■ Required action ■
In the entries below, how many lines include "main"? Reply with the number and nothing more.

___

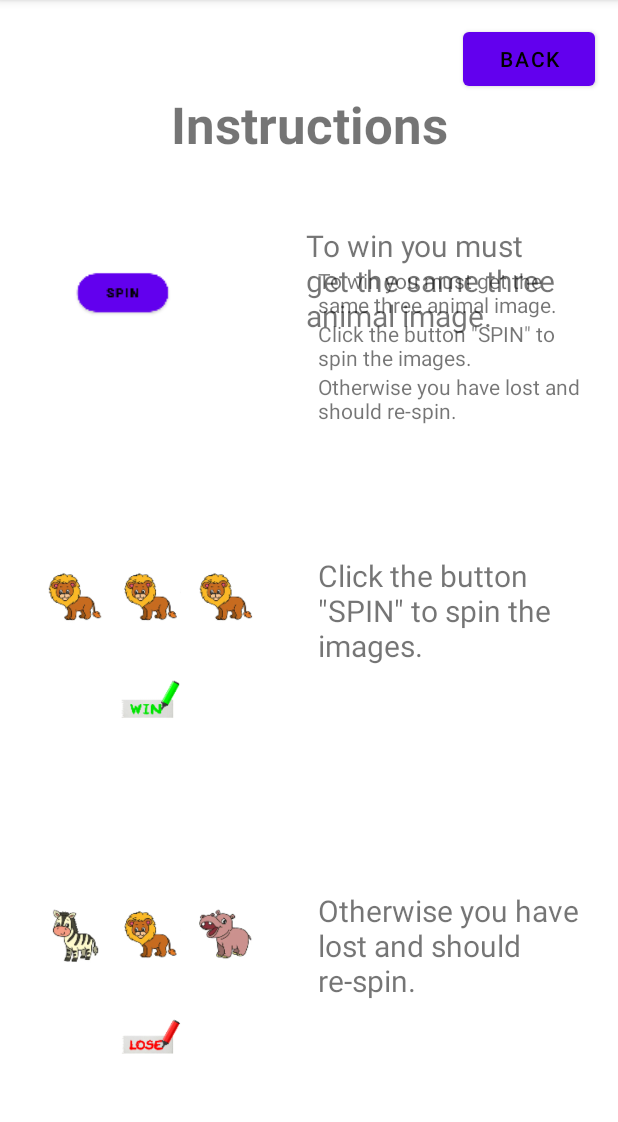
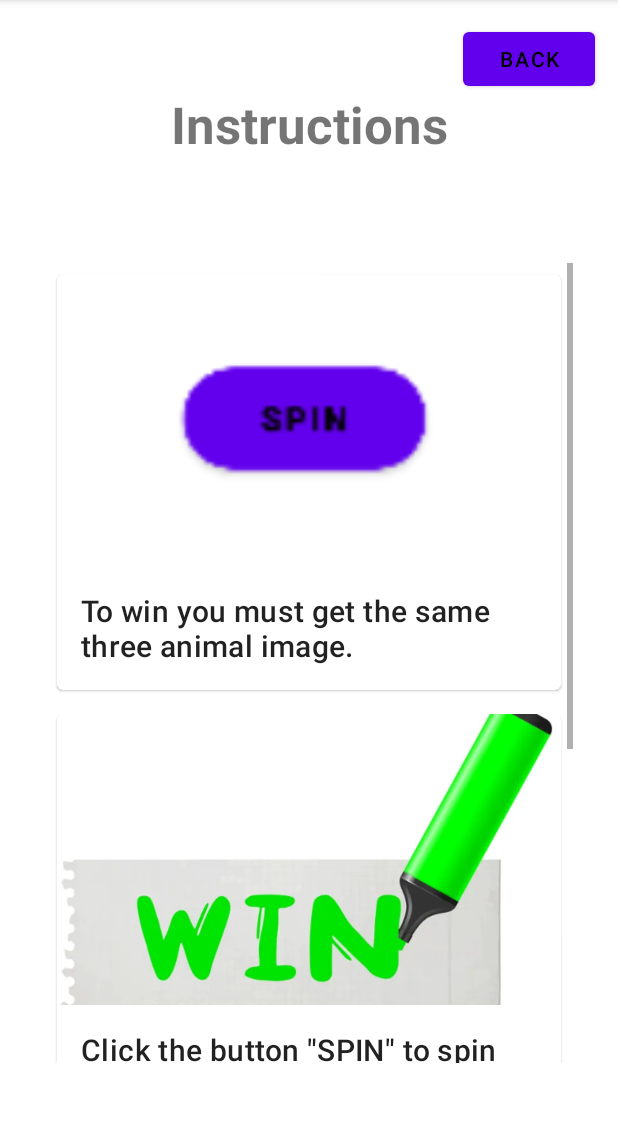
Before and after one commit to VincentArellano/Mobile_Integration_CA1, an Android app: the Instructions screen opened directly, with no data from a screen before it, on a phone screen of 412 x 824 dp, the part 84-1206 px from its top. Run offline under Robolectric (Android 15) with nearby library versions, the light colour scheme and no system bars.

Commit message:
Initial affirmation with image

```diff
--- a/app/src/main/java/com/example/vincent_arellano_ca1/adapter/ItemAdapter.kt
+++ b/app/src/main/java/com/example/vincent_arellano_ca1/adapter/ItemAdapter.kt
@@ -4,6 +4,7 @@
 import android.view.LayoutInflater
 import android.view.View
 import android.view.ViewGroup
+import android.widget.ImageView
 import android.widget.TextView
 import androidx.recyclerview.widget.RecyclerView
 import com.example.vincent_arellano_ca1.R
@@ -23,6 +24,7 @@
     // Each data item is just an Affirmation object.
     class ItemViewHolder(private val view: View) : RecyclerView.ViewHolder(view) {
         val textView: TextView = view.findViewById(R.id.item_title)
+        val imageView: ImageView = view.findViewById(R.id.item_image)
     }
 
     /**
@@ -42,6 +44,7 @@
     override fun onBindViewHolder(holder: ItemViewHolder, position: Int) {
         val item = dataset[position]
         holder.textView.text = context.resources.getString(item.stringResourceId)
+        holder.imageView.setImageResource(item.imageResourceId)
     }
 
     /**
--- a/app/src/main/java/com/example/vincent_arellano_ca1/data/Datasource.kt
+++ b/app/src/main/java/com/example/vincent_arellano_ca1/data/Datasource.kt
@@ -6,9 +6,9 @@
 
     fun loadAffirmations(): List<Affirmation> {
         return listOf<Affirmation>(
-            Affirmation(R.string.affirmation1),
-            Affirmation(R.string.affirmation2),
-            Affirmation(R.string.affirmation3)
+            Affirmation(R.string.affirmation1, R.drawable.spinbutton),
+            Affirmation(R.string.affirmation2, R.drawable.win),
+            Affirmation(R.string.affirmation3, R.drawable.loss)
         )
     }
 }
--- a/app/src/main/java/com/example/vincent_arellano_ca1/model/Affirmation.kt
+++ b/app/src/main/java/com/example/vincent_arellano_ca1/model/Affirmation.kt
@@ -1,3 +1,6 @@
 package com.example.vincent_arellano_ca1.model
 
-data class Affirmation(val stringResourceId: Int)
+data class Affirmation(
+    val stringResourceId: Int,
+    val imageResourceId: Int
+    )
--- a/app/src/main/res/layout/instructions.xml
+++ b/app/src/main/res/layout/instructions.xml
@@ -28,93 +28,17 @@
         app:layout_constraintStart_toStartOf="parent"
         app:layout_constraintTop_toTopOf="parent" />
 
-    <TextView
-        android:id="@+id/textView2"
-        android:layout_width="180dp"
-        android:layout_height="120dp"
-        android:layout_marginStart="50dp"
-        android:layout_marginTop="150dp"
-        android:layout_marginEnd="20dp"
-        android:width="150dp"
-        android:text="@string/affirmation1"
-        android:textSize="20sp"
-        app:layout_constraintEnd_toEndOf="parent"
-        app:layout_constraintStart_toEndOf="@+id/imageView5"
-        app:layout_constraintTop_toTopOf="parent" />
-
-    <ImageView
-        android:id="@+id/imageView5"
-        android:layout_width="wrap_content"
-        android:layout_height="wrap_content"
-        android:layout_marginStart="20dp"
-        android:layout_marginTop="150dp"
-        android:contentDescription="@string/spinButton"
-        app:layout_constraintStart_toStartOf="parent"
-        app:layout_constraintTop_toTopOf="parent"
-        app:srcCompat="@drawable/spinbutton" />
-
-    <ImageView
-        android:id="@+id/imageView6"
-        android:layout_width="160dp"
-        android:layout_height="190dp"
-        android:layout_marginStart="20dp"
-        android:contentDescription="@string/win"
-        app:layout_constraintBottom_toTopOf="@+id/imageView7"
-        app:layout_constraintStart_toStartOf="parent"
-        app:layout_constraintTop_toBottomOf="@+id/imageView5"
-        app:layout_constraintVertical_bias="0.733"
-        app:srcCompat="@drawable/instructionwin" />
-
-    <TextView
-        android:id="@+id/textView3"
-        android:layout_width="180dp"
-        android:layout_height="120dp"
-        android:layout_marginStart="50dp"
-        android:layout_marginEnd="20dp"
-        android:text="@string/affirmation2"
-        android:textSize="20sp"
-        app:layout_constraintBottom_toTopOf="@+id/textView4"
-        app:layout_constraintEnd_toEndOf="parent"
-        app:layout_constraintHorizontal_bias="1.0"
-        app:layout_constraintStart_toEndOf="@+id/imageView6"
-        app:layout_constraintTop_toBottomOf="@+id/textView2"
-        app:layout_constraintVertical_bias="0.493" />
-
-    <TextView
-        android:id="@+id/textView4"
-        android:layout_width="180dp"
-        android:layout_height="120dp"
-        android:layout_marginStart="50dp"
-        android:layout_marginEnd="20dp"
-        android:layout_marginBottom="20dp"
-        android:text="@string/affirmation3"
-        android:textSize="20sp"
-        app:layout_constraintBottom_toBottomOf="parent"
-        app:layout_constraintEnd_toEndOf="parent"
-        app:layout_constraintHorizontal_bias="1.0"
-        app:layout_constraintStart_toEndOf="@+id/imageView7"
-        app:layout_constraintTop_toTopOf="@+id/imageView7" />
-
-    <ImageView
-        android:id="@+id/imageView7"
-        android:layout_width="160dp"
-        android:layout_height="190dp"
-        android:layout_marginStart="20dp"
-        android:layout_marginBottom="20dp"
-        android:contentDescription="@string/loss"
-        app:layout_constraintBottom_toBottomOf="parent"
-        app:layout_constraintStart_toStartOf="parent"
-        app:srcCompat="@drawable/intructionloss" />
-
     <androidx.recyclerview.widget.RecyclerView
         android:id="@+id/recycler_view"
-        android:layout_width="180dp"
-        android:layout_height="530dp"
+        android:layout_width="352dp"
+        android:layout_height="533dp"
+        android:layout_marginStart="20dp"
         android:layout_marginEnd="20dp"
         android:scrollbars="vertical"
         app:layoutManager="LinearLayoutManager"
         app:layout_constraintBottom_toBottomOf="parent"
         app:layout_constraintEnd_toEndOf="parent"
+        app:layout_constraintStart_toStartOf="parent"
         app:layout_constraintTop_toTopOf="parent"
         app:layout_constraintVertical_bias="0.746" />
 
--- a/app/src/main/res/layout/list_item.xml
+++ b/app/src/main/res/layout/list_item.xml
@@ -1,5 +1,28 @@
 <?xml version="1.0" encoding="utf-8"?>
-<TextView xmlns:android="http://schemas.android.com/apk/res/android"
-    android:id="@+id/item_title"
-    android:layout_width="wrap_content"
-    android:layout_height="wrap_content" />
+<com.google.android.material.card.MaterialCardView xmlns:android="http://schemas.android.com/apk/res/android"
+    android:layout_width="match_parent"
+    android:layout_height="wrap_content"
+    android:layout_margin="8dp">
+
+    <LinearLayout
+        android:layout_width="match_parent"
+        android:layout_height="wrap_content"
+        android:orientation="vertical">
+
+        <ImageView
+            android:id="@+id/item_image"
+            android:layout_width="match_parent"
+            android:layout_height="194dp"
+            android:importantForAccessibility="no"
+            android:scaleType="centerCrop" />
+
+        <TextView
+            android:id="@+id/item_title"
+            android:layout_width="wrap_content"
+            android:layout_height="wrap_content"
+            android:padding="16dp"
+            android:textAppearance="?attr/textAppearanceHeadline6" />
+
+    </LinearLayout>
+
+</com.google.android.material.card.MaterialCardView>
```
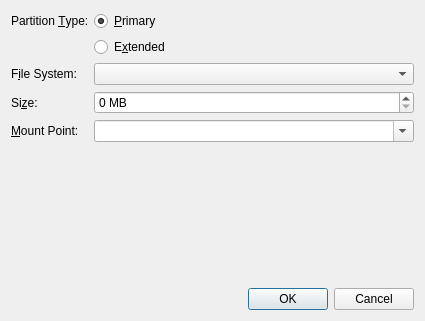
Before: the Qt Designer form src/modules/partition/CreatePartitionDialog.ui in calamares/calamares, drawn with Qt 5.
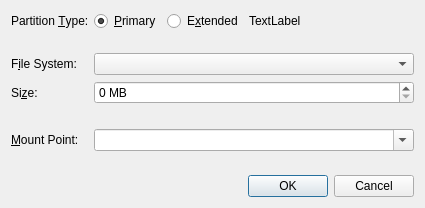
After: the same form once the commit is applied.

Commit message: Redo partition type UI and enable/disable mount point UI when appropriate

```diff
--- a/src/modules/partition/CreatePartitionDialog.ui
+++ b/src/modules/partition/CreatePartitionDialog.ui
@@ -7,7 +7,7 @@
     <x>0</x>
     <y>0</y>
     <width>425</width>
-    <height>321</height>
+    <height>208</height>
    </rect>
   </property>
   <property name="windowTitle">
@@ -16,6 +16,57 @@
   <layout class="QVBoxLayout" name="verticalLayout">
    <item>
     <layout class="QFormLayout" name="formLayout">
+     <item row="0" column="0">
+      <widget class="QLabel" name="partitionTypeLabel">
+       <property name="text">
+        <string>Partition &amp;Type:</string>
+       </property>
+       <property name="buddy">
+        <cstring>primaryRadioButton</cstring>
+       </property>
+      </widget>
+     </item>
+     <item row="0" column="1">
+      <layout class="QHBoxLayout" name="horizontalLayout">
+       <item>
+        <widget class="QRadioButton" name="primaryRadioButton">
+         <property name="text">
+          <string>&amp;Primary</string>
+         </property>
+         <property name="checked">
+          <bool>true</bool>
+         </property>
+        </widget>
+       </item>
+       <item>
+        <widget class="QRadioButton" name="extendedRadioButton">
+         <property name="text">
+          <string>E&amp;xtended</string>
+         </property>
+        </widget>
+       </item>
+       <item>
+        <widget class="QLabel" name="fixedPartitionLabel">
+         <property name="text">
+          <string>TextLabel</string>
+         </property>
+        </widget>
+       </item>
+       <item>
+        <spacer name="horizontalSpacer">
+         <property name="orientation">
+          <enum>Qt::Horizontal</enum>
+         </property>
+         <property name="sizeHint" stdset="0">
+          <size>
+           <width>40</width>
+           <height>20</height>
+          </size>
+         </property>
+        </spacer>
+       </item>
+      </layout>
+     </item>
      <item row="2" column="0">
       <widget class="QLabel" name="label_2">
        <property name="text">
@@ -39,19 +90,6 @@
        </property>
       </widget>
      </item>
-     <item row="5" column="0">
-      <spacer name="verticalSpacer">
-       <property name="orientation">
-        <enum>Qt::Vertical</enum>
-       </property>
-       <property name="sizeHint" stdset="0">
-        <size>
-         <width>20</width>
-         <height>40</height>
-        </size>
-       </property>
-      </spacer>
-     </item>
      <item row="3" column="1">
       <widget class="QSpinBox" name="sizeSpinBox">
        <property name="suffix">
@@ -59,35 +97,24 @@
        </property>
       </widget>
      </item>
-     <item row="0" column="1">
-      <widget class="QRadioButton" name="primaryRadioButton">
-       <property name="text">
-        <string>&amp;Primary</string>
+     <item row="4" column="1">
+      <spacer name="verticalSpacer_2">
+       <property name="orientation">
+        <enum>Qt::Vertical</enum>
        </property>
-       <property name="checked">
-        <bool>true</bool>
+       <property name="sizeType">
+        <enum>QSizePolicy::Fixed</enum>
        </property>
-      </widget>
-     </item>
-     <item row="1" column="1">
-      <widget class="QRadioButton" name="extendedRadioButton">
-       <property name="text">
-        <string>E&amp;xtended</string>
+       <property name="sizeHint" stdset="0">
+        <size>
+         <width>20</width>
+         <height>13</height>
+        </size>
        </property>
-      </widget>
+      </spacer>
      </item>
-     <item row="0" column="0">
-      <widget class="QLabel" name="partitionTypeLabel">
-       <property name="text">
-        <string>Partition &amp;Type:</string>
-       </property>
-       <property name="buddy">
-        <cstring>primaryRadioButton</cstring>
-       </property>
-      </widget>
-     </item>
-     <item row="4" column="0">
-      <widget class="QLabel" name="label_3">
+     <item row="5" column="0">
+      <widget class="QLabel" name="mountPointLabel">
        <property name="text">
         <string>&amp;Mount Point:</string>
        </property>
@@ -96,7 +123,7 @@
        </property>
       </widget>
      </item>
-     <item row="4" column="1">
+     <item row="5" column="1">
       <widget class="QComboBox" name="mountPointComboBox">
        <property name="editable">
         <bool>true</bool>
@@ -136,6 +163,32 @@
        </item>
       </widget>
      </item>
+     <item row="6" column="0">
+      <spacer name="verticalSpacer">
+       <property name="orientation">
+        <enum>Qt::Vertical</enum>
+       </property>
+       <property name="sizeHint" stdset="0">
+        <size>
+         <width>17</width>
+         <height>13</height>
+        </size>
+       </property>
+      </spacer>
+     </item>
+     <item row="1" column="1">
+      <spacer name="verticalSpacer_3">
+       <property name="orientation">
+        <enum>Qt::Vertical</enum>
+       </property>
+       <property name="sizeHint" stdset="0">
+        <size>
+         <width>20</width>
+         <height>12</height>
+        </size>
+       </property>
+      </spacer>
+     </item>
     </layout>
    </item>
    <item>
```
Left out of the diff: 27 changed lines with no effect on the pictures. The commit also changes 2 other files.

___

■ Your solution ■
10